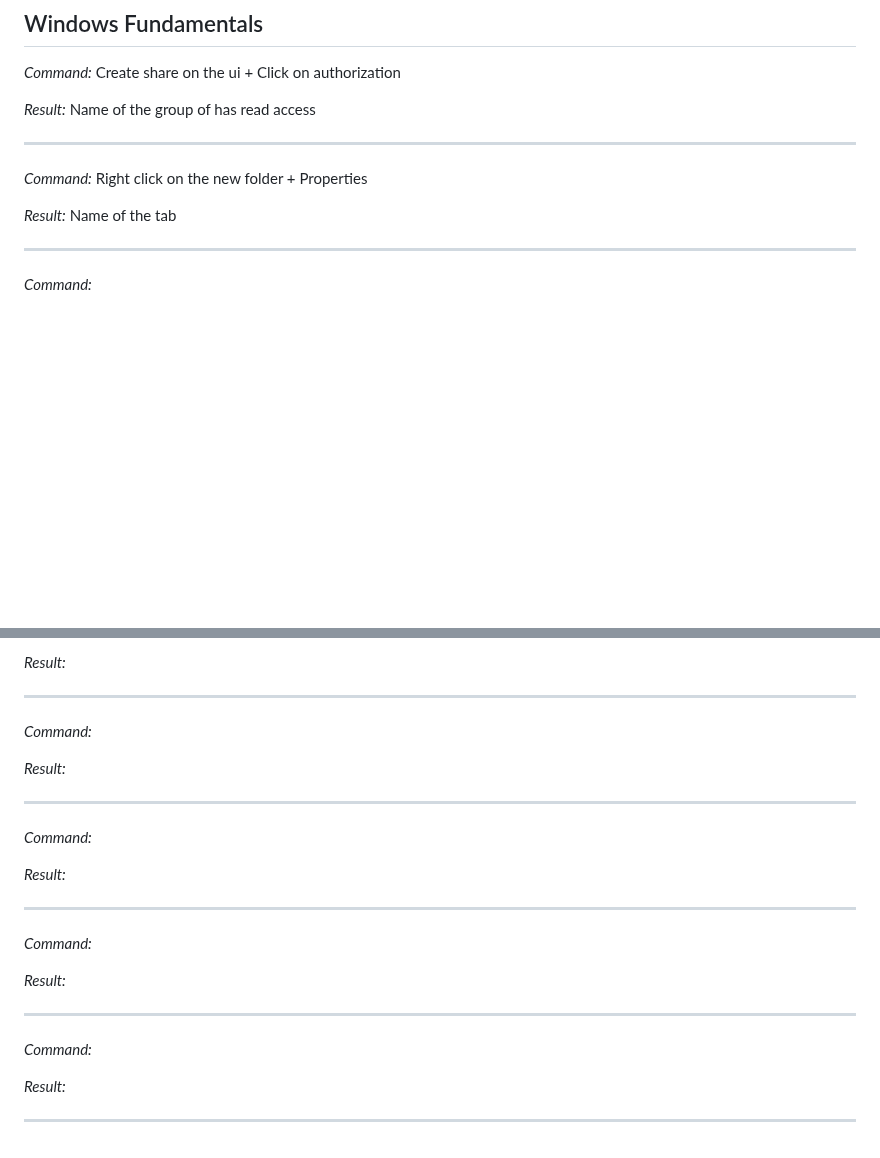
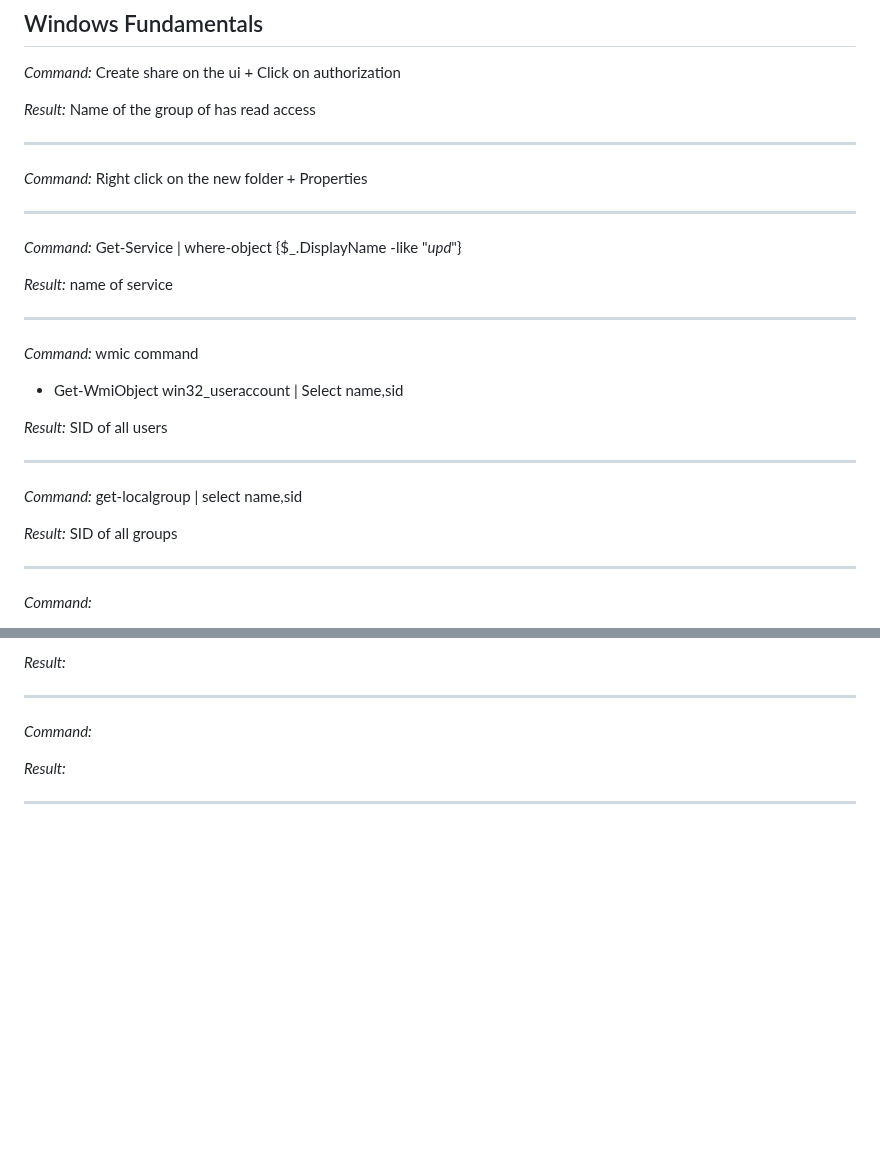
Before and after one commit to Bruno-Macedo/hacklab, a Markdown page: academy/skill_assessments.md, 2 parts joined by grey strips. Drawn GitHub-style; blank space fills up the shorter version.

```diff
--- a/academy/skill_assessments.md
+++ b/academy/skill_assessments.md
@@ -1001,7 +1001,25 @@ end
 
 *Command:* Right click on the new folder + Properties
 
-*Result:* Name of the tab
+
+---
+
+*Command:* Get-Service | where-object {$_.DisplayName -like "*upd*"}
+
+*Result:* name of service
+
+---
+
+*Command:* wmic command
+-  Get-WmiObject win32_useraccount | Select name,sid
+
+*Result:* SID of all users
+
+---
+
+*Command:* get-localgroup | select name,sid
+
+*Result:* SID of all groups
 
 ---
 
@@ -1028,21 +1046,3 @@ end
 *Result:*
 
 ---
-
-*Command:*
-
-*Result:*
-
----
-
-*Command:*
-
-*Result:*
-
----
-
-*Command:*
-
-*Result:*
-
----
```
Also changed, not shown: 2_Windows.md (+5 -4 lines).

---

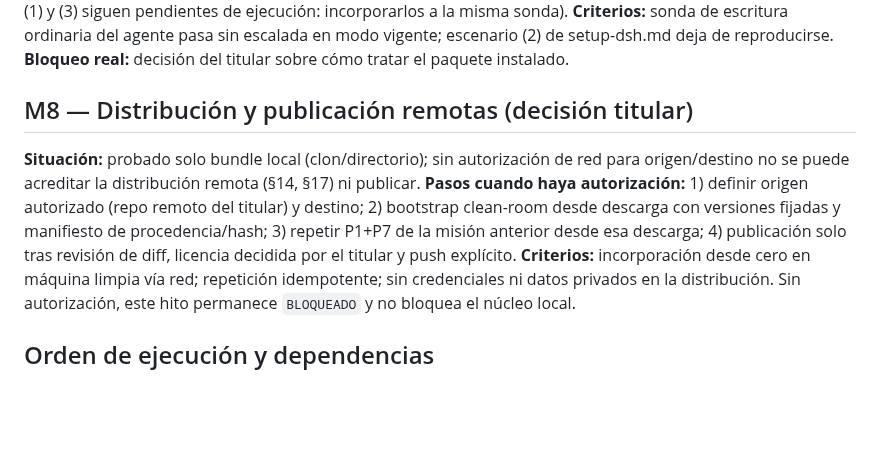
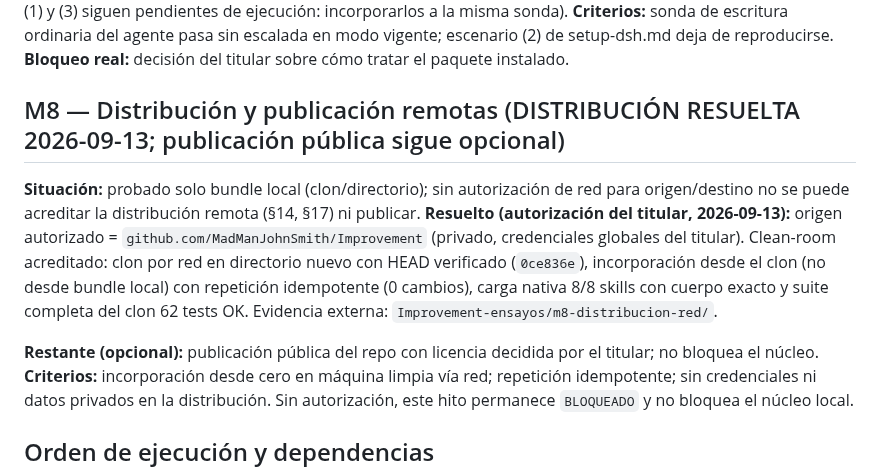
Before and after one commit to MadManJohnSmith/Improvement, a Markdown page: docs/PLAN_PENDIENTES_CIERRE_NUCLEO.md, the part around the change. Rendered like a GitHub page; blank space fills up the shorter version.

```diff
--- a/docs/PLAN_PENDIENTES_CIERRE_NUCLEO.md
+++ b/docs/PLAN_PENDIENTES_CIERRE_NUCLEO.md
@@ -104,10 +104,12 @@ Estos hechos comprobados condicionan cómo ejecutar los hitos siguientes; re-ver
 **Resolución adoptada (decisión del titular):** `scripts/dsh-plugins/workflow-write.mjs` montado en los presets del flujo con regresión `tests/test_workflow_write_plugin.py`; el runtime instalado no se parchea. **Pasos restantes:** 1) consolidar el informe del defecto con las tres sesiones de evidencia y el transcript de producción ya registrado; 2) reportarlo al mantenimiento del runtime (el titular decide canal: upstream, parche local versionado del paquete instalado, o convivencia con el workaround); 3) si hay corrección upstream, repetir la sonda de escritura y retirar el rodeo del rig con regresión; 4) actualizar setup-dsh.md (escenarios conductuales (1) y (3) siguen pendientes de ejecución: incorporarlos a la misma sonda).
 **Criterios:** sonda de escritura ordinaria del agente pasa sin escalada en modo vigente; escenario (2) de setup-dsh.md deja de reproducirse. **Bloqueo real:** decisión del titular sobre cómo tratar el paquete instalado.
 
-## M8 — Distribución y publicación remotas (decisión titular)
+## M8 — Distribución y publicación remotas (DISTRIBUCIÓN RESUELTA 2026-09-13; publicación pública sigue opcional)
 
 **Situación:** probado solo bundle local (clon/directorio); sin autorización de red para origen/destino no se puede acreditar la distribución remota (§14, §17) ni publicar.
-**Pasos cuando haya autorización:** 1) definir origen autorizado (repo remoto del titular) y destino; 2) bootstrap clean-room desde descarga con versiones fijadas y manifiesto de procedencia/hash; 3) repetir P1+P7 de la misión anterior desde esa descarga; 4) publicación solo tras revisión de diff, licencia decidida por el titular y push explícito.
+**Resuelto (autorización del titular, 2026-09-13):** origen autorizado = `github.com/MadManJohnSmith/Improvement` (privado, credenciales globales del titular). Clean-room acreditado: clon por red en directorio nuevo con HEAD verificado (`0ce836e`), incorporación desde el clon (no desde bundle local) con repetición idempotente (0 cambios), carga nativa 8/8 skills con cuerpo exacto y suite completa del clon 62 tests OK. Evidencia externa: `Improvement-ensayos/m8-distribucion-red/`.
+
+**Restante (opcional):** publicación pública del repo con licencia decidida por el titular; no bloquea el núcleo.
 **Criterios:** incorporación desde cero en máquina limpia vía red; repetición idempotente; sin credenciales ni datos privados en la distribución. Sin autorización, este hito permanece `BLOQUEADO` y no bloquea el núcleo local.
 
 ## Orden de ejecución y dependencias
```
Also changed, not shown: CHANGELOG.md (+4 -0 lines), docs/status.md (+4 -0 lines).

- _Directions for this task_
Set down, unchanged, only those lines above that fall between the line with "Before and after one commit to Bruno-Macedo/hacklab, a" and the line with "Also changed, not shown: 2_Windows.md", the two end lines included.

- _Written answer_
Before and after one commit to Bruno-Macedo/hacklab, a Markdown page: academy/skill_assessments.md, 2 parts joined by grey strips. Drawn GitHub-style; blank space fills up the shorter version.

```diff
--- a/academy/skill_assessments.md
+++ b/academy/skill_assessments.md
@@ -1001,7 +1001,25 @@ end
 
 *Command:* Right click on the new folder + Properties
 
-*Result:* Name of the tab
+
+---
+
+*Command:* Get-Service | where-object {$_.DisplayName -like "*upd*"}
+
+*Result:* name of service
+
+---
+
+*Command:* wmic command
+-  Get-WmiObject win32_useraccount | Select name,sid
+
+*Result:* SID of all users
+
+---
+
+*Command:* get-localgroup | select name,sid
+
+*Result:* SID of all groups
 
 ---
 
@@ -1028,21 +1046,3 @@ end
 *Result:*
 
 ---
-
-*Command:*
-
-*Result:*
-
----
-
-*Command:*
-
-*Result:*
-
----
-
-*Command:*
-
-*Result:*
-
----
```
Also changed, not shown: 2_Windows.md (+5 -4 lines).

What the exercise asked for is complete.